Ley 30230 was introduced in 2014 and has been a source of controversy ever since. Designed to facilitate the inflow of foreign investment, its most worrying and contested aspect has been its weakening of the ability of communities to control the territory which they regard as theirs by ancestral right.
But the aspect that has caused most aggro to the companies has been the decision that requires them to pay the costs of their supervision by the state, in particular by OEFA, the supervisory agency within the Environment Ministry.
The tax, known as the Aporte por Regulación (or APR), requires companies to hand over a percentage of profits (not more than 1 per cent) into the OEFA budget.

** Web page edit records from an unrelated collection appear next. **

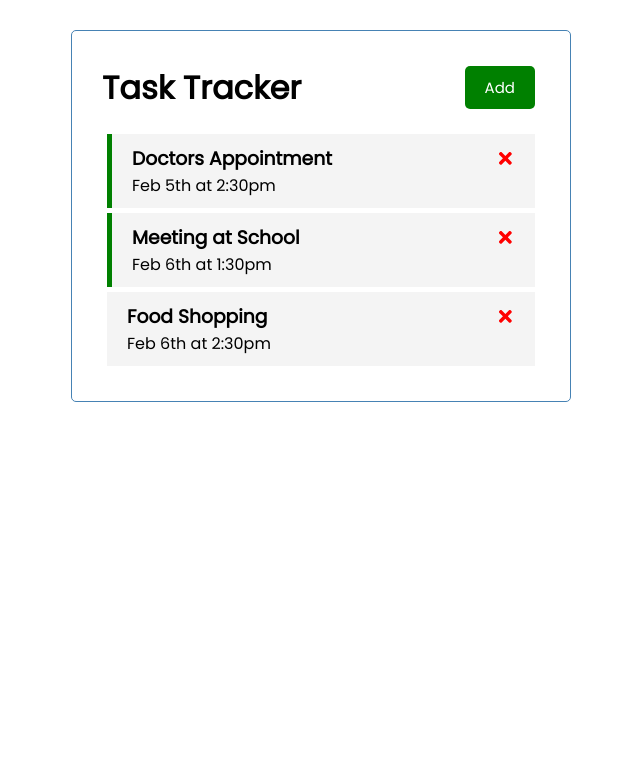
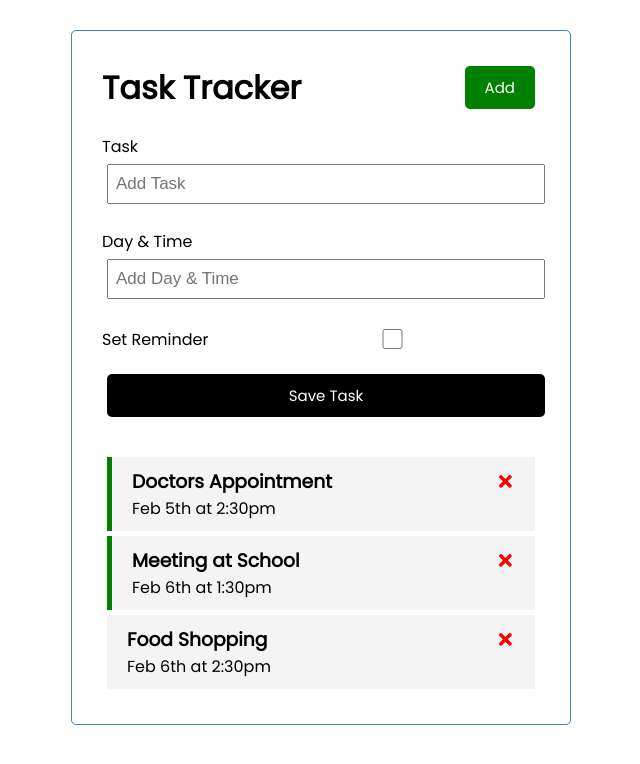
Before and after one commit to NicoGiuliani/react-task-tracker, a React (Create React App) app: page / in a window 1280 px wide. Shown: the top 764 px of the page, without its empty margins (319-959 px from the left). Built offline with nearby package versions, Linux system fonts and the light colour scheme.

Commit message:
Working on add task form

```diff
--- a/src/App.js
+++ b/src/App.js
@@ -1,6 +1,7 @@
 import { useState } from 'react'
 import Header from './components/Header';
 import Tasks from './components/Tasks';
+import AddTask from './components/AddTask';
 
 function App() {
   const [tasks, setTasks] = useState([
@@ -35,6 +36,7 @@
   return (
     <div className="container">
       <Header />
+      <AddTask />
       {tasks.length > 0 ? (<Tasks tasks={tasks} onDelete={deleteTask} onToggle={toggleReminder} />) : 'No tasks to display'}
     </div>
   )
--- /dev/null
+++ b/src/components/AddTask.js
@@ -0,0 +1,28 @@
+import { useState } from 'react'
+
+const AddTask = () => {
+  const [ text, setText ] = useState('')
+  const [ day, setDay ] = useState('')
+  const [ reminder, setReminder ] = useState(false)
+
+  return (
+    <form className='add-form'>
+      <div className='form-control'>
+        <label>Task</label>
+        <input type='text' placeholder='Add Task' value={text} onChange={(e) => setText(e.target.value)}></input>
+      </div>
+      <div className='form-control'>
+        <label>Day & Time</label>
+        <input type='text' placeholder='Add Day & Time' value={day} onChange={(e) => setDay(e.target.value)}></input>
+      </div>
+      <div className='form-control form-control-check'>
+        <label>Set Reminder</label>
+        <input type='checkbox' placeholder='Add Reminder' value={reminder} onChange={(e) => setReminder(e.currentTarget.checked)}></input>
+      </div>
+
+      <input className='btn btn-block' type='submit' value='Save Task'></input>
+    </form>
+  )
+}
+
+export default AddTask
```
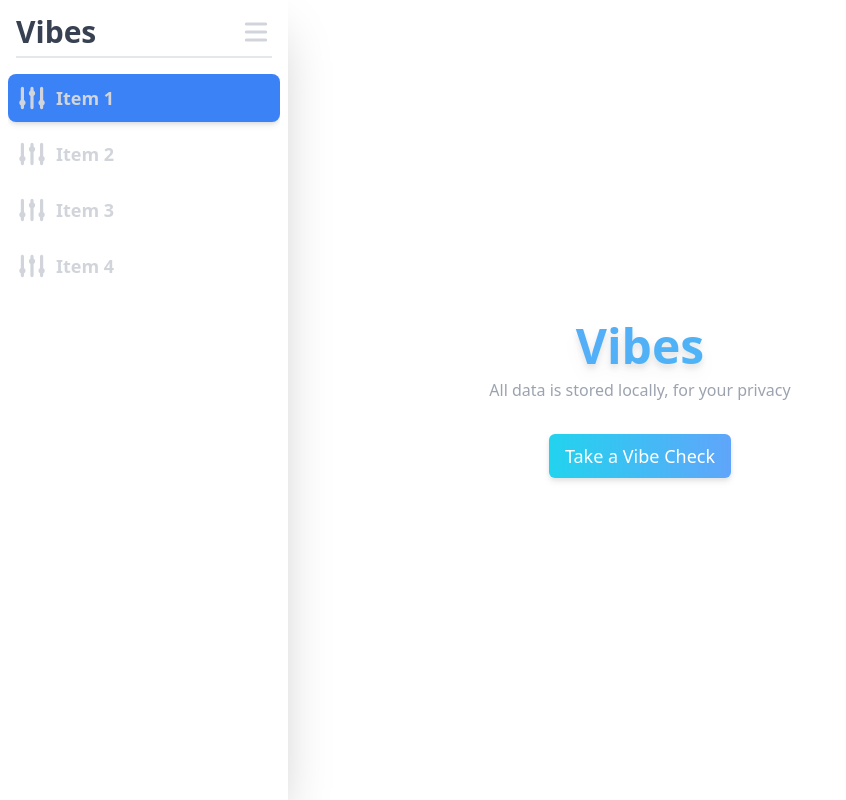
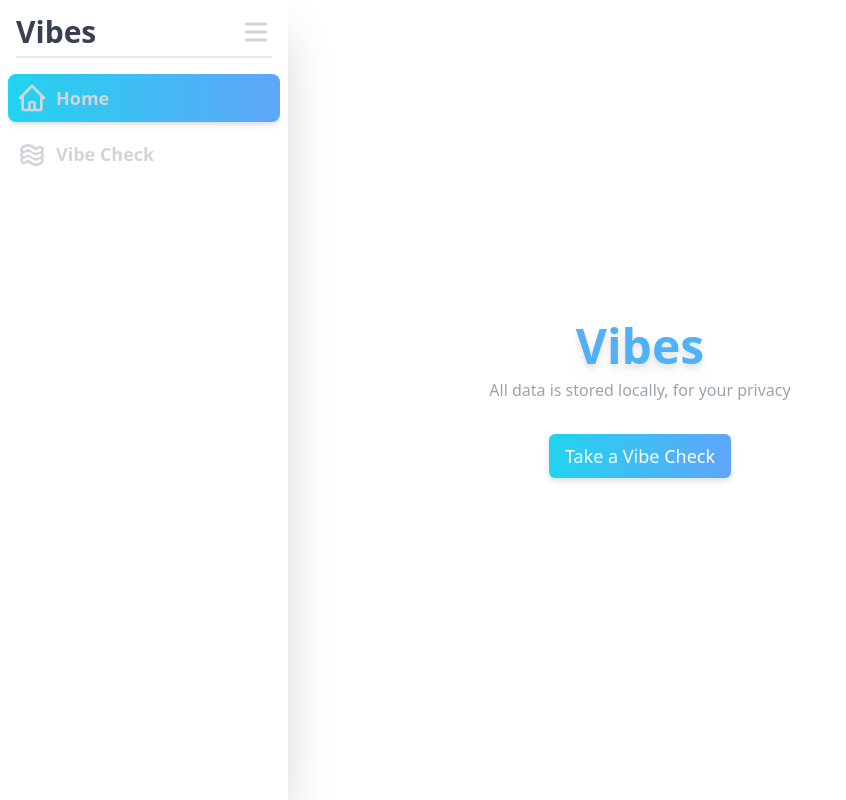
Before and after one commit to kphan32/vibes, a Next.js app: page / in a window 1280 px wide. Both pictures are taken after a click on the icon 32 px from the left and 32 px from the top of the page. Shown: the whole page, without its empty margins (0-846 px from the left). Built offline with nearby package versions, Linux system fonts and the light colour scheme.

Commit message:
Add routing in nav drawer

```diff
--- a/src/components/NavDrawer/components/DrawerItem/index.tsx
+++ b/src/components/NavDrawer/components/DrawerItem/index.tsx
@@ -3,16 +3,19 @@ import useDrawerContext from "../../hooks/useDrawerContext";
 import clsx from "clsx";
 import DrawerIcon, { IconComponentProps } from "./components/DrawerIcon";
 import DrawerLabel from "./components/DrawerLabel";
+import { useRouter } from "next/router";
 
 interface DrawerItemProps {
   icon: FC<IconComponentProps>;
   label: string;
+  path: string;
   onClick?: () => void;
 }
 
-const DrawerItem: FC<DrawerItemProps> = ({ icon, label, onClick }) => {
+const DrawerItem: FC<DrawerItemProps> = ({ icon, label, path, onClick }) => {
+  const router = useRouter();
   const { open, closed } = useDrawerContext();
-  const selected = label.endsWith("1");
+  const selected = router.asPath === path;
 
   return (
     <div
@@ -25,7 +28,7 @@ const DrawerItem: FC<DrawerItemProps> = ({ icon, label, onClick }) => {
         "rounded-lg p-2 select-none",
         "duration-300",
         {
-          "bg-blue-500 shadow-md": selected,
+          "bg-gradient-to-r from-cyan-400 to-blue-400 shadow-md": selected,
           "group hover:cursor-pointer hover:bg-gray-200": !selected,
         }
       )}
--- a/src/components/NavDrawer/index.tsx
+++ b/src/components/NavDrawer/index.tsx
@@ -3,6 +3,8 @@ import DrawerButton from "./components/DrawerButton";
 import useDrawerContext from "./hooks/useDrawerContext";
 import { HiAdjustments } from "react-icons/hi";
 import DrawerItem from "./components/DrawerItem";
+import ROUTES from "../../meta/routes";
+import { useRouter } from "next/router";
 
 const Divider = () => {
   return (
@@ -13,11 +15,23 @@ const Divider = () => {
 };
 
 const DrawerItems = () => {
+  const { toggleOpen } = useDrawerContext();
+  const router = useRouter();
+
   return (
     <div className="overflow-scroll scrollbar-hide space-y-2">
-      {Array.from(Array(4)).map((_, i) => {
+      {ROUTES.map((route, i) => {
         return (
-          <DrawerItem key={1} icon={HiAdjustments} label={`Item ${i + 1}`} />
+          <DrawerItem
+            key={i}
+            icon={route.icon}
+            label={route.name}
+            path={route.path}
+            onClick={() => {
+              router.push(route.path);
+              toggleOpen();
+            }}
+          />
         );
       })}
     </div>
```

Were this tax to be repealed, OEFA, already desperate for funding, would, it claims, lose 70 per cent of its budget.
Ojo Público, the NGO which has led the battle throughout, reports claims by OEFA lawyer Aníbal Quiroga León that the real motive behind the opposition is to weaken regulation of the sector.

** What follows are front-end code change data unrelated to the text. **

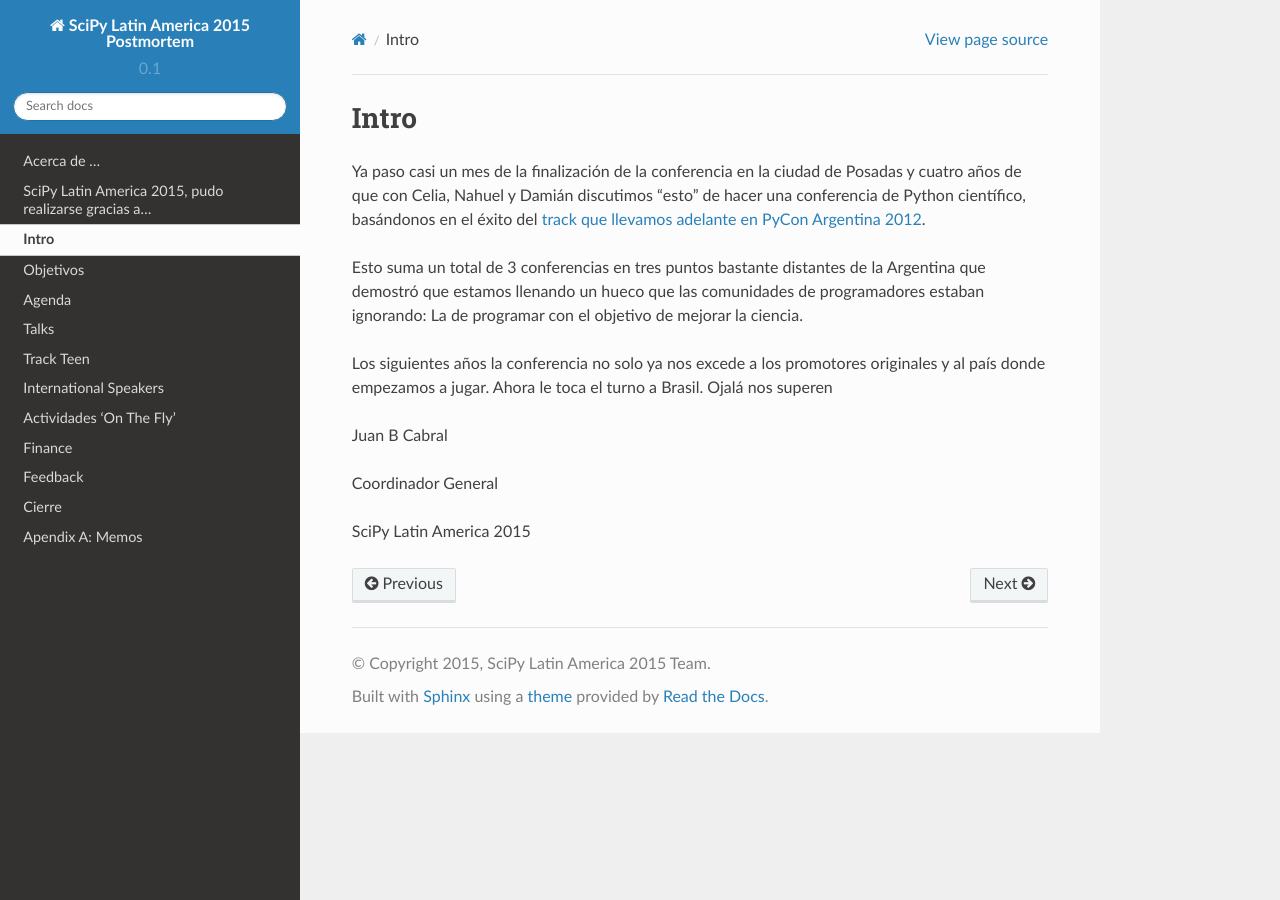
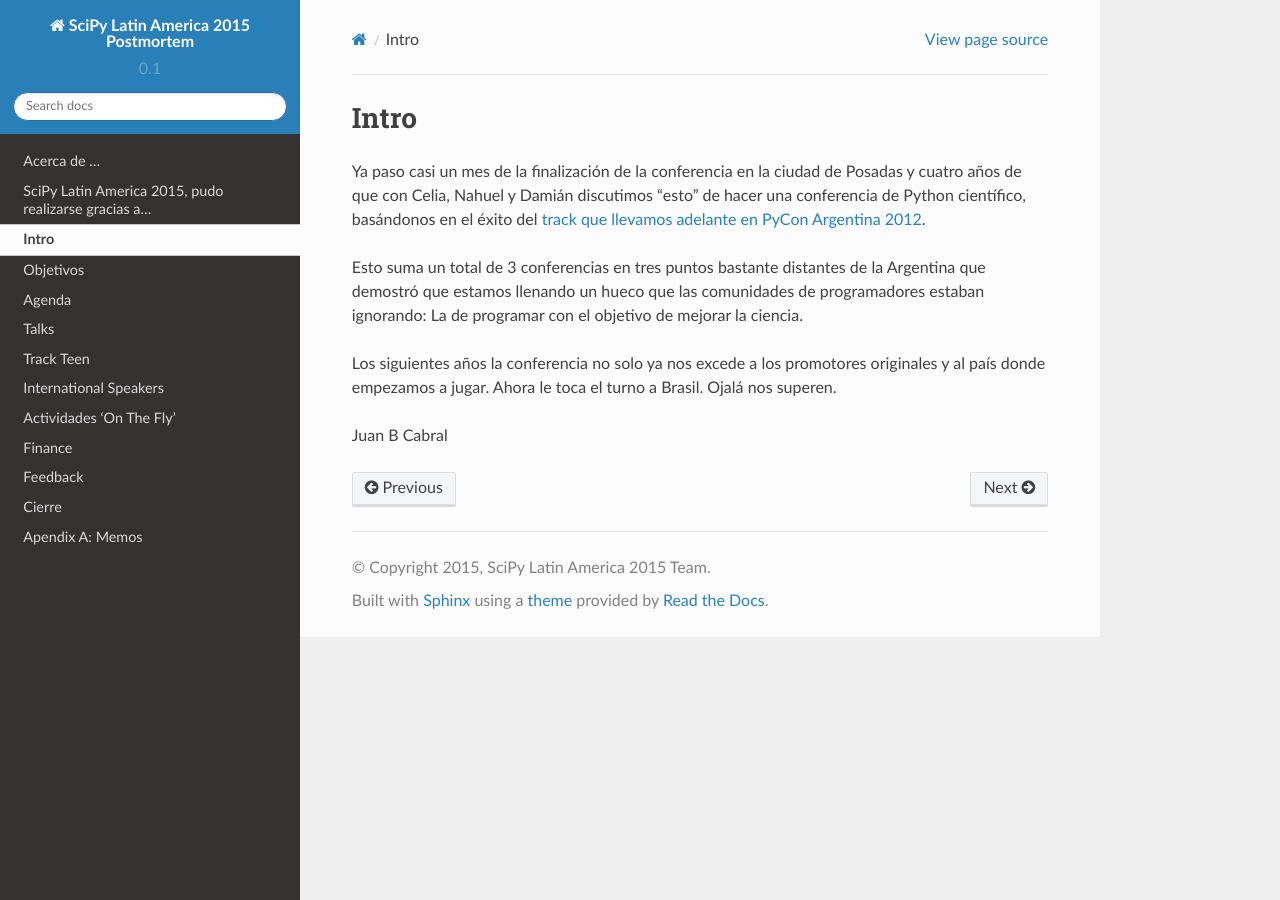
Before and after one commit to scipy-latinamerica/scipyla2015, a Sphinx documentation site: the page built from postmortem/source/intro.rst, in a window 1280 px wide. Built offline with Sphinx 7.4.7 and the Read the Docs theme 2.0.0, drawn with Linux system fonts in a browser that asks for light colours; pages that are not in the unit, such as notebooks, are missing from menus.

Commit message:
end intro

```diff
--- a/postmortem/source/intro.rst
+++ b/postmortem/source/intro.rst
@@ -13,11 +13,8 @@ la ciencia.
 
 Los siguientes años la conferencia no solo ya nos excede a los promotores
 originales y al país donde empezamos a jugar. Ahora le toca
-el turno a Brasil. Ojalá nos superen
+el turno a Brasil. Ojalá nos superen.
+
 
 
 Juan B Cabral
-
-Coordinador General
-
-SciPy Latin America 2015
```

Numerous efforts by companies to secure repeal have failed over the past five years. But now two companies, Cerro Verde and Perubar, have taken the matter to the Constitutional Tribunal declaring the tax unconstitutional and illegal. No date has been set for its ruling on this matter.